York Factory National Historic Site - general view. (Photo by B. LUCKI)

The Depot was constructed in the 1830’s, roughly on the site of the previous 40 year old Octagon warehouse. The construction was conducted in such a way that the transition from the Octagon to the Depot was done gradually without diminishing the storage capacity of York Factory. Fragments of the Octagon still remain under the Depot. They are of the highest archaeological value. The Depot itself has also significant national importance. It has been declared "Classified" by the Federal Heritage Buildings Review Office because of the major role it played in the operations of the Canadian fur trade. From the 1820s to the 1850s York Factory was the major transshipment link between Britain and Hudson's Bay Facilities in North America. The Depot was its administrative, manufacturing and warehousing core, acting as a storage facility for goods entering and leaving Bay posts in North America.
Since the site was taken over by Parks Canada in 1968, the Depot was stabilized twice. In 1984 major elements of the building wooden foundation were replaced to eliminate the possibility of Depot deformation resulting from a decaying foundation. Rotted window sashes were also replaced to prevent the penetration of rain and snow into the building. This intervention however did not provide adequate conditions for the building and in the late 1980s it was decided that more thorough intervention was required. The work started in 1990 and lasted until 1993. The scope of this work included the replacement of all elements of the Depot foundation system and insulating the permafrost layer directly under the building with a 75 mm layer of high density rigid polystyrene insulation. A layer of 150 mm insulation was also installed around the building extending 2.4 m from the exterior walls. The intention of this intervention was to prevent permafrost melting, to provide stable ground for the Depot and to protect the Octagon remains inside the ice. Some interior columns were replaced or repaired and the roof was coated with rubberized acrilic paint. Eavestrough was installed around the perimeter of the building and in the courtyard.
Readings from monitoring equipment installed during the work along with recent inspections of the Depot indicated that the building floors are still moving and the presence of water under the insulation was recorded. A new investigation is planned to determine reasons of present building and soil conditions.
The rubberized roof membrane painted over the original metal shingles requires yearly inspections and re-application every several years in order to work properly. However there is only a limited number of layers that can be applied to the historic shingles. Thereafter the coating will have to be removed. Considering the poor condition of the old metal shingles it is believed that they will not survive such an operation. A new investigation has been launched to determine options for the preservation of the existing metal shingles and upgrading the roof quality to prevent penetration of water into the building.

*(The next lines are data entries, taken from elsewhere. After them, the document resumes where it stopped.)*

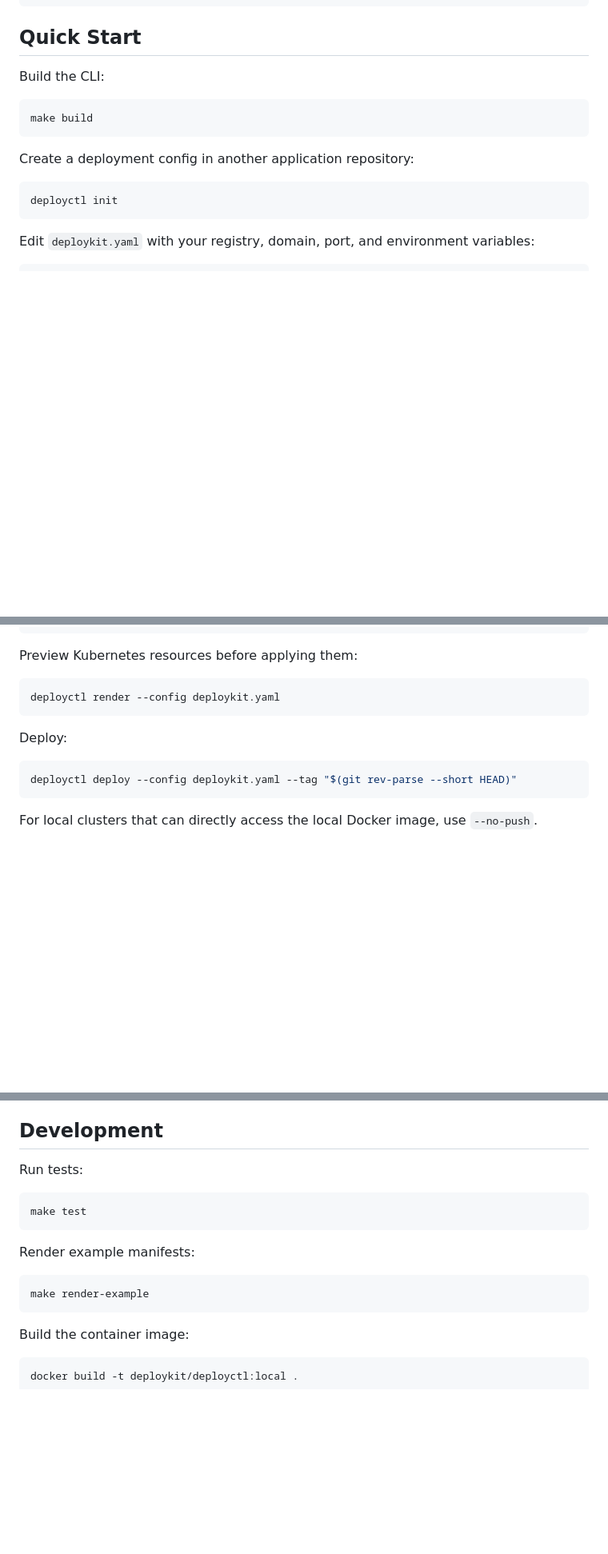
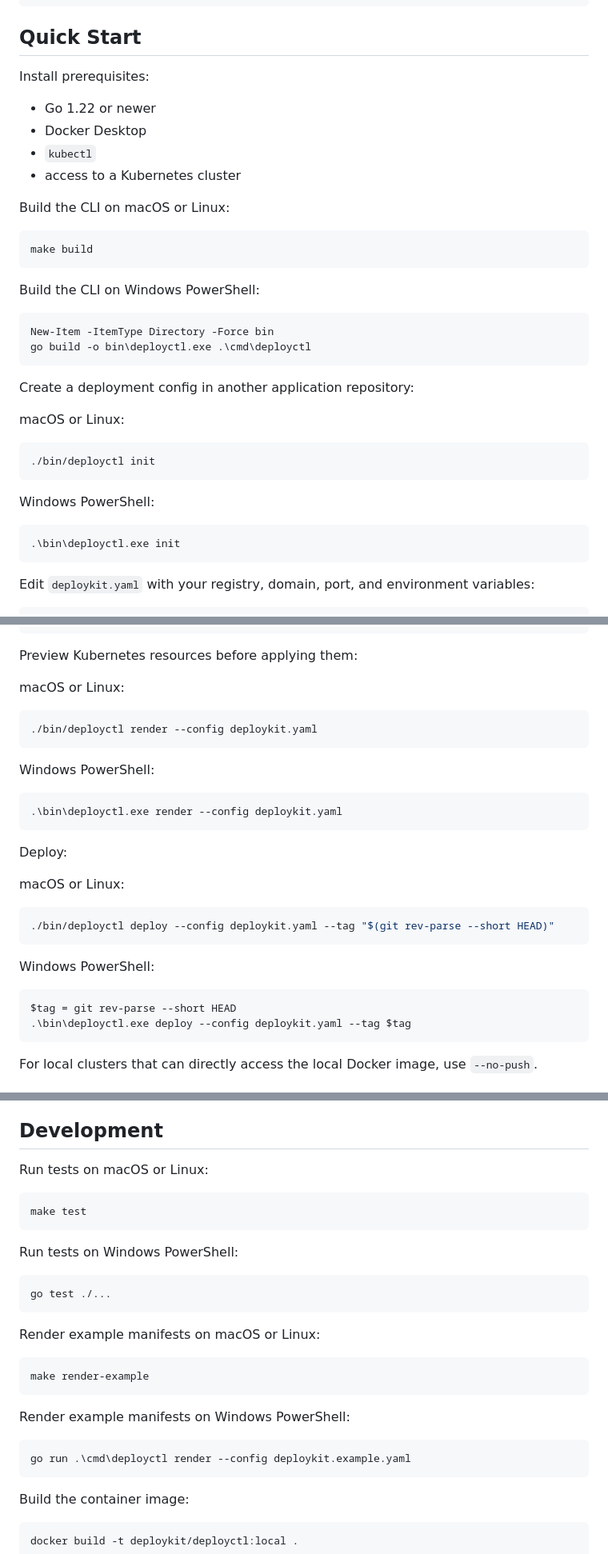
Before and after one commit to AAVezirova22/DevOps-and-Deployment-Platform, a Markdown page: README.md, 3 parts joined by grey strips. Shown at 80% size. GitHub-like rendering; blank space fills up the shorter version.

Commit message:
Document Windows quick start commands

````diff
--- a/README.md
+++ b/README.md
@@ -33,16 +33,38 @@ docs/                          architecture, customers, operations, decisions
 
 ## Quick Start
 
-Build the CLI:
+Install prerequisites:
+
+- Go 1.22 or newer
+- Docker Desktop
+- `kubectl`
+- access to a Kubernetes cluster
+
+Build the CLI on macOS or Linux:
 
 ```sh
 make build
 ```
 
+Build the CLI on Windows PowerShell:
+
+```powershell
+New-Item -ItemType Directory -Force bin
+go build -o bin\deployctl.exe .\cmd\deployctl
+```
+
 Create a deployment config in another application repository:
 
+macOS or Linux:
+
 ```sh
-deployctl init
+./bin/deployctl init
+```
+
+Windows PowerShell:
+
+```powershell
+.\bin\deployctl.exe init
 ```
 
 Edit `deploykit.yaml` with your registry, domain, port, and environment variables:
@@ -69,14 +91,31 @@ rollback:
 
 Preview Kubernetes resources before applying them:
 
+macOS or Linux:
+
 ```sh
-deployctl render --config deploykit.yaml
+./bin/deployctl render --config deploykit.yaml
+```
+
+Windows PowerShell:
+
+```powershell
+.\bin\deployctl.exe render --config deploykit.yaml
 ```
 
 Deploy:
 
+macOS or Linux:
+
 ```sh
-deployctl deploy --config deploykit.yaml --tag "$(git rev-parse --short HEAD)"
+./bin/deployctl deploy --config deploykit.yaml --tag "$(git rev-parse --short HEAD)"
+```
+
+Windows PowerShell:
+
+```powershell
+$tag = git rev-parse --short HEAD
+.\bin\deployctl.exe deploy --config deploykit.yaml --tag $tag
 ```
 
 For local clusters that can directly access the local Docker image, use `--no-push`.
@@ -140,16 +179,28 @@ See [docs/target-customers.md](docs/target-customers.md) for a deeper customer b
 
 ## Development
 
-Run tests:
+Run tests on macOS or Linux:
 
 ```sh
 make test
 ```
 
-Render example manifests:
+Run tests on Windows PowerShell:
+
+```powershell
+go test ./...
+```
+
+Render example manifests on macOS or Linux:
 
 ```sh
 make render-example
+```
+
+Render example manifests on Windows PowerShell:
+
+```powershell
+go run .\cmd\deployctl render --config deploykit.example.yaml
 ```
 
 Build the container image:
````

B. Lucki

York Factory NHS - front elevation of the Depot. (Photo by B. LUCKI)